In 2009, Sandra Jacobsen was reportedly driving 85 miles an hour with a blood alcohol content (BAC) approximately twice the legal limit of 0.08 percent and allegedly caused an accident that killed two women riding in the back of a taxi cab. Jacobson did not stop at the scene of the accident and instead continued on to the airport. Now, more than five years later, Jacobson’s DUI case is still not fully settled.
In 2010, Jacobson went to trial and a jury convicted her of the following offenses:
- Vehicular homicide; and
- Leaving the scene of an accident.
She received a sentence that including 36 years in Colorado state prison. Jacobson’s attorney continued to work on her appeal and now the Colorado Court of Appeals has ruled that Jacobson should have a new trial. The appellate court found that the trial judge had failed to properly question whether the jurors had seen news reports regarding prior convictions—including a prior DUI—on Jacobson’s criminal record. Now, Jacobson and her attorney are heading back into court to go through the trial process all over again with a new jury, hoping to limit or eliminate the charges and sentence she faces.
Jacobson’s case is only one example of how a DUI case can linger for years following an arrest, accident, or other incident. Cases may be long-lasting for many different reasons. First, the prosecutor does not have to immediately issue charges for DUI under state law. A prosecutor has 18 months from the date of your arrest or your suspected DUI to formally issue charges. So you may live for up to 18 months wondering whether you will face charges or not.
Next, criminal cases go through various stages. First, you will be arraigned and then you may have to appear in court for numerous hearings before your case is settled. During this time, your attorney will review police reports, interview witnesses, and gather other evidence that may be useful in plea bargaining. This is called discovery.
If you choose to go to trial, you may have to wait a while for a trial date to be firmly set. While a DUI trial is not often a long affair, every trial is different and some cases may have much more evidence to present than others.

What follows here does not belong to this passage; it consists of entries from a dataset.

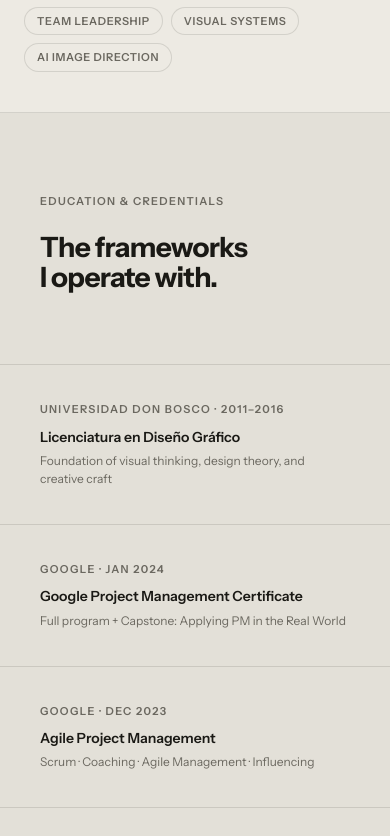
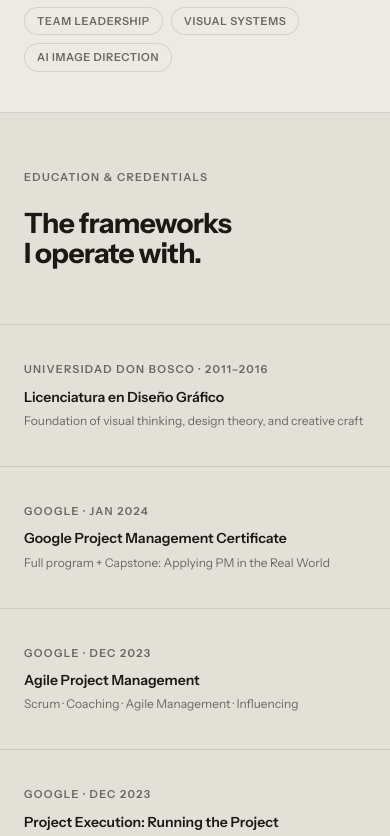
Before and after one commit to rogerpaniagua/roger-paniagua, a Next.js app: page / in a window 390 px wide. Shown: the part 4768-5604 px from the top of the page. Built offline with nearby package versions, Linux system fonts and the light colour scheme.

Commit message:
Fix education section padding across all breakpoints

```diff
--- a/app/globals.css
+++ b/app/globals.css
@@ -234,7 +234,7 @@ nav {
 /* CREDENTIALS */
 .creds-section { border-bottom: 1px solid var(--border); background: var(--card); }
 .creds-grid { display: grid; grid-template-columns: repeat(3, 1fr); border-top: 1px solid var(--border); }
-.cred { padding: 36px 40px; border-right: 1px solid var(--border); border-bottom: 1px solid var(--border); text-decoration: none; display: block; transition: background .2s, color .2s; cursor: default; }
+.cred { padding: 36px 56px; border-right: 1px solid var(--border); border-bottom: 1px solid var(--border); text-decoration: none; display: block; transition: background .2s, color .2s; cursor: default; }
 .cred:nth-child(3n) { border-right: none; }
 a.cred { cursor: pointer; }
 a.cred:hover { background: #2a2825; }
@@ -299,7 +299,7 @@ footer { background: var(--black); margin: 0; padding: 0; overflow: hidden; line
   .exp-list-item { padding: 20px 24px; }
   .exp-detail-col { padding: 40px 24px; }
   .creds-grid { grid-template-columns: 1fr; }
-  .cred { border-right: none; }
+  .cred { border-right: none; padding: 36px 24px; }
   .contact-wrap { grid-template-columns: 1fr; gap: 48px; padding: 64px 24px; }
   .cs-content { padding: 56px 24px; }
   .cs-footer-nav { padding: 56px 24px; }
--- a/app/page.tsx
+++ b/app/page.tsx
@@ -319,7 +319,7 @@ export default function Home() {
 
       {/* CREDENTIALS */}
       <div className="creds-section" data-animate>
-        <div className="sec-header" style={{ padding: '80px 40px 48px' }}>
+        <div className="sec-header">
           <div className="eyebrow">Education &amp; Credentials</div>
           <h2 className="heading">The frameworks<br />I operate with.</h2>
         </div>
```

In addition, your attorney may have to file and argue various motions in front of the court, which may require more court appearances.
Finally, after a guilty verdict at trial, there are ways to appeal your case. A quality attorney should pursue an appeal just as zealously as they represented you in court. In your appeal, your DUI defense lawyer may argue that your constitutional rights were somehow violated during your trial. If the court does grant a new trial, you will have to go through this process all over again.
Because DUI cases can last a long time, you always want to make sure you have a DUI defense lawyer who will stay by your side for the long haul. Call the Tiftickjian Law Firm for help with your Denver DUI case today.